If you are running a sheep breeding operation, it's most efficient if you run almost 100% ewes, selling the ram lambs in the fall, and keeping a ram just through the fall breeding season or for a couple of years between replacements.
But wethers can have a purpose on a sheep breeding operation. If you maintain a ram sequestered from the ewes outside of the breeding season to keep a short defined lambing season or for safety reasons (potential aggression), then keeping one or two large skittish wethers are a great help in managing the ram. Choose large wethers so the ram is less likely to try to beat up on the wethers, and skittish so the ram maintains its fear of you since its herd mates are obviously afraid of you.
The other place that a wether is useful is when you wean lambs. Putting a calm wether in with the newly weaned lambs gives them a calm older herd mate who " knows the ropes" and keeps them calm and handle able by providing a calm role model.
In both of these situations try to pick wethers who are leaders rather than followers so that they have a stronger influence on the rest of their herd.

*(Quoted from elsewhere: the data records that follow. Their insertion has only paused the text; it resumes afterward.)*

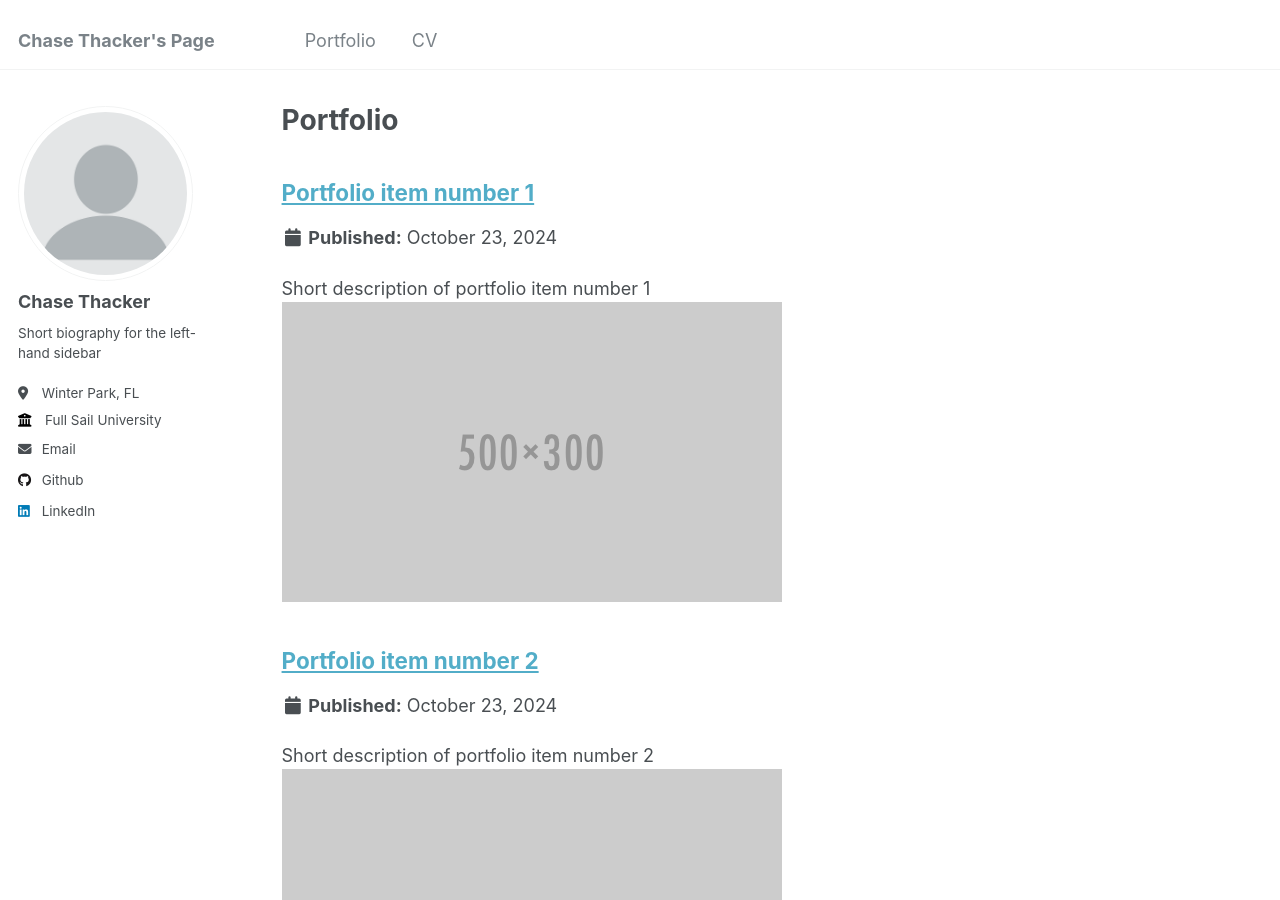
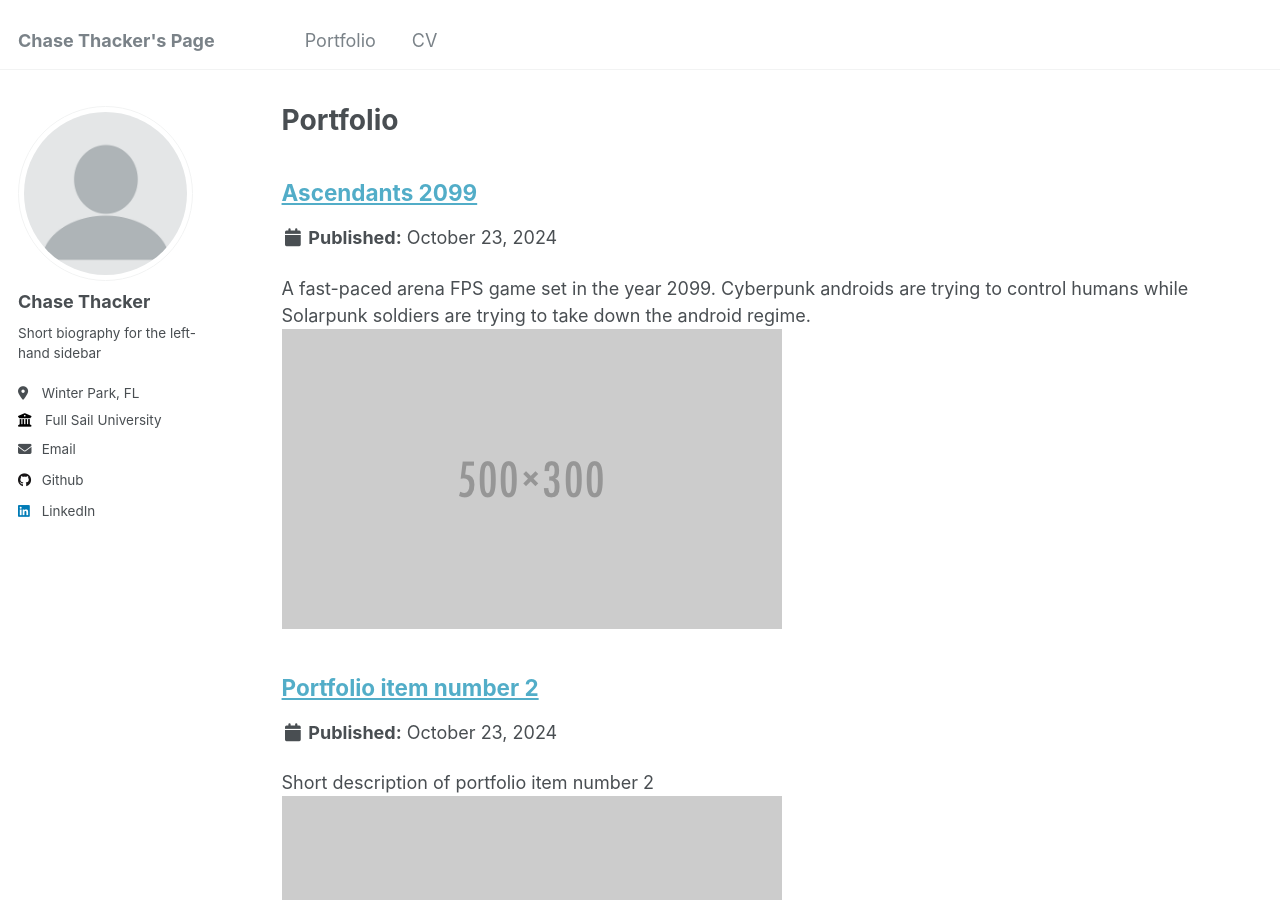
Before and after one commit to thackattack42/thackattack42.github.io, a Jekyll site: the page built from _pages/portfolio.html, in a window 1280 px wide and 900 px high. Built offline with Jekyll 4.4.1, drawn with Linux system fonts in a browser that asks for light colours.

Commit message:
Update portfolio-1.md

```diff
--- a/_portfolio/portfolio-1.md
+++ b/_portfolio/portfolio-1.md
@@ -1,6 +1,6 @@
 ---
-title: "Portfolio item number 1"
-excerpt: "Short description of portfolio item number 1<br/><img src='/images/500x300.png'>"
+title: "Ascendants 2099"
+excerpt: "A fast-paced arena FPS game set in the year 2099. Cyberpunk androids are trying to control humans while Solarpunk soldiers are trying to take down the android regime. <br/><img src='/images/500x300.png'>"
 collection: portfolio
 ---
 
```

If you are training herding dogs, wethers are better training companions than either small, skittish yearling ewes or breeding age ewes that are either pregnant, with lambs, or have large udders that can be easily injured by young puppy you are training.